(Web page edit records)
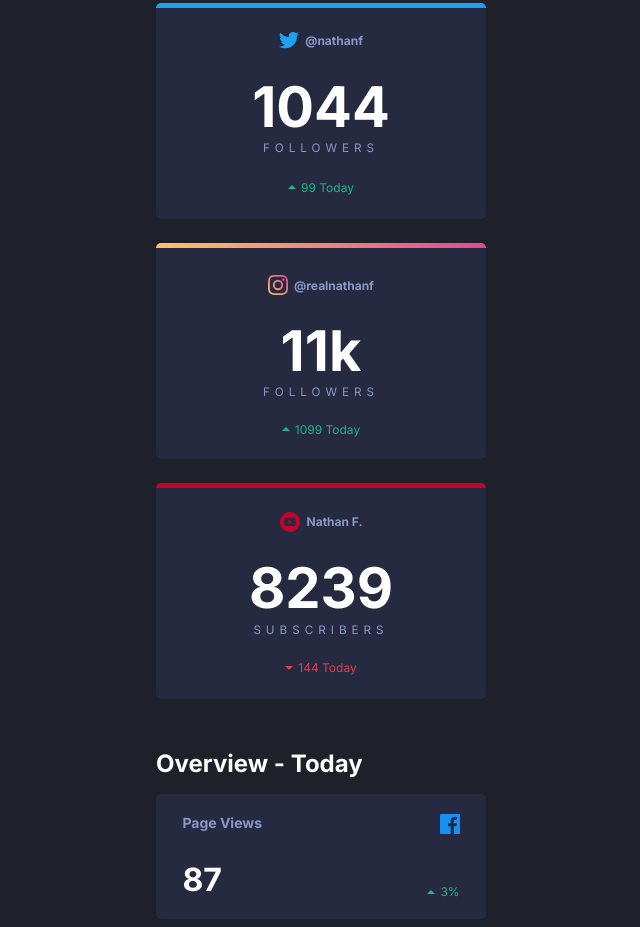
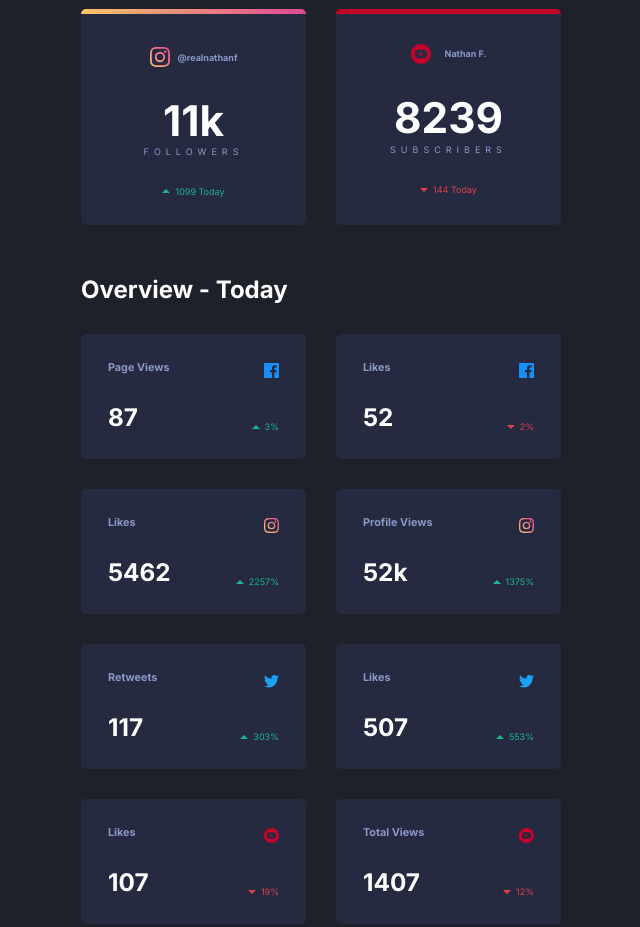
Before and after one commit to hamilton-i7/social-media, a plain HTML site: page root/index.html in a window 1280 px wide. Shown: the part 402-1329 px from the top of the page, without its empty margins (319-959 px from the left). Drawn offline with Linux system fonts and the light colour scheme.

Commit message:
added mq for medium screens

```diff
--- a/root/index.html
+++ b/root/index.html
@@ -117,7 +117,7 @@
       </div>
 
       <div class="overview-card__element">
-        <img src="images/icon-facebook.svg" alt="Facebook icon">
+        <img src="images/icon-facebook.svg" alt="Facebook icon" class="icon">
       </div>
 
       <div class="overview-card__element">
@@ -136,7 +136,7 @@
       </div>
 
       <div class="overview-card__element">
-        <img src="images/icon-instagram.svg" alt="Instagram icon">
+        <img src="images/icon-instagram.svg" alt="Instagram icon" class="icon">
       </div>
 
       <div class="overview-card__element">
@@ -155,7 +155,7 @@
       </div>
 
       <div class="overview-card__element">
-        <img src="images/icon-instagram.svg" alt="Instagram icon">
+        <img src="images/icon-instagram.svg" alt="Instagram icon" class="icon">
       </div>
 
       <div class="overview-card__element">
@@ -174,7 +174,7 @@
       </div>
 
       <div class="overview-card__element">
-        <img src="images/icon-twitter.svg" alt="Twitter icon">
+        <img src="images/icon-twitter.svg" alt="Twitter icon" class="icon">
       </div>
 
       <div class="overview-card__element">
@@ -192,7 +192,7 @@
         <h4 class="title dark js--overviewCardTitle">likes</h4>
       </div>
       <div class="overview-card__element">
-        <img src="images/icon-twitter.svg" alt="Twitter icon">
+        <img src="images/icon-twitter.svg" alt="Twitter icon" class="icon">
       </div>
 
       <div class="overview-card__element">
@@ -211,7 +211,7 @@
       </div>
 
       <div class="overview-card__element">
-        <img src="images/icon-youtube.svg" alt="Youtube icon">
+        <img src="images/icon-youtube.svg" alt="Youtube icon" class="icon">
       </div>
 
       <div class="overview-card__element">
@@ -230,7 +230,7 @@
       </div>
 
       <div class="overview-card__element">
-        <img src="images/icon-youtube.svg" alt="Youtube icon">
+        <img src="images/icon-youtube.svg" alt="Youtube icon" class="icon">
       </div>
 
       <div class="overview-card__element">
--- a/root/scss/base/_reset.scss
+++ b/root/scss/base/_reset.scss
@@ -21,6 +21,10 @@ body {
     max-width: 33rem;
     min-width: 17.5rem;
     width: 80%;
+
+    @media only screen and (min-width: 600px) {
+        max-width: 48rem;
+    }
 }
 
 .rate {
--- a/root/scss/base/_typography.scss
+++ b/root/scss/base/_typography.scss
@@ -31,24 +31,30 @@ body {
 .followers {
 
     &-card {
+        font-size: 2.4rem;
+
+        @media only screen and (min-width: 600px) {
+            font-size: 1.8rem;
+        }
 
         & .social-media {
 
             &__username {
-                font-size: 1.2rem;
+                font-size: .5em;
             }
         }
 
         & .followers-count {
 
             &__counter {
+                font-size: .5em;
                 font-weight: 400;
                 letter-spacing: .5rem;
                 text-align: center;
                 text-transform: uppercase;
 
                 & span {
-                    font-size: 5.6rem;
+                    font-size: 4.7em;
                     font-weight: 700;
                     letter-spacing: normal;
                     line-height: 1.2;
@@ -60,7 +66,7 @@ body {
         & .followers-indicator {
 
             &__counter {
-                font-size: 1.2rem;
+                font-size: .5em;
                 font-weight: 400;
                 text-transform: capitalize;
             }
@@ -75,20 +81,21 @@ body {
     }
 
     &-card {
+        font-size: 2.4rem;
+
+        @media only screen and (min-width: 600px) {
+            font-size: 1.8rem;
+        }
 
         &__element {
 
             & .title {
-                font-size: 1.4rem;
+                font-size: .6em;
                 text-transform: capitalize;
             }
 
-            & .icon {
-
-            }
-
             & .amount {
-                font-size: 3.2rem;
+                font-size: 1.35em;
             }
         }
     }
@@ -96,7 +103,7 @@ body {
 
 
 .rate {
-    font-size: 1.2rem;
+    font-size: .5em;
     font-weight: 400;
     text-transform: capitalize;
 }
--- a/root/scss/layout/_followers.scss
+++ b/root/scss/layout/_followers.scss
@@ -3,6 +3,11 @@
     grid-template-columns: 1fr;
     justify-items: center;
     row-gap: 2.4rem;
+
+    @media only screen and (min-width: 600px) {
+        gap: 3rem;
+        grid-template-columns: repeat(2, 1fr);
+    }
 
     &-card {
         align-items: center;
--- a/root/scss/layout/_overview.scss
+++ b/root/scss/layout/_overview.scss
@@ -6,9 +6,24 @@
     padding-top: 5rem;
     row-gap: 1.6rem;
 
+    @media only screen and (min-width: 600px) {
+        gap: 3rem;
+        grid-template-areas:
+        "heading heading"
+        "first second"
+        "third fourth"
+        "fifth sixth"
+        "seventh eighth";
+        grid-template-columns: repeat(2, 1fr);
+    }
+
     &-heading {
         justify-self: left;
         min-width: 18.3rem;
+
+        @media only screen and (min-width: 600px) {
+            grid-area: heading;
+        }
     }
 
     &-card {
@@ -18,6 +33,51 @@
         height: 12.5rem;
         padding: 6% 8%;
         width: 100%;
+
+        @media only screen and (min-width: 600px) {
+            padding: 12%;
+        }
+
+        &:nth-child(2) {
+            @media only screen and (min-width: 600px) {
+                grid-area: first;
+            }
+        }
+        &:nth-child(3) {
+            @media only screen and (min-width: 600px) {
+                grid-area: second;
+            }
+        }
+        &:nth-child(4) {
+            @media only screen and (min-width: 600px) {
+                grid-area: third;
+            }
+        }
+        &:nth-child(5) {
+            @media only screen and (min-width: 600px) {
+                grid-area: fourth;
+            }
+        }
+        &:nth-child(6) {
+            @media only screen and (min-width: 600px) {
+                grid-area: fifth;
+            }
+        }
+        &:nth-child(7) {
+            @media only screen and (min-width: 600px) {
+                grid-area: sixth;
+            }
+        }
+        &:nth-child(8) {
+            @media only screen and (min-width: 600px) {
+                grid-area: seventh;
+            }
+        }
+        &:nth-child(9) {
+            @media only screen and (min-width: 600px) {
+                grid-area: eighth;
+            }
+        }
 
         &__element {
 
@@ -43,7 +103,7 @@
             }
 
             & .icon {
-
+                width: .84em;
             }
 
             & .amount {
```
Also changed, not shown: root/css/main.css.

• [YOUR INSTRUCTIONS]
All lines in the entries above that hold the word "text" need to be copied.

• [YOUR RESPONSE]
                 text-align: center;
                 text-transform: uppercase;
                 text-transform: capitalize;
                 text-transform: capitalize;
     text-transform: capitalize;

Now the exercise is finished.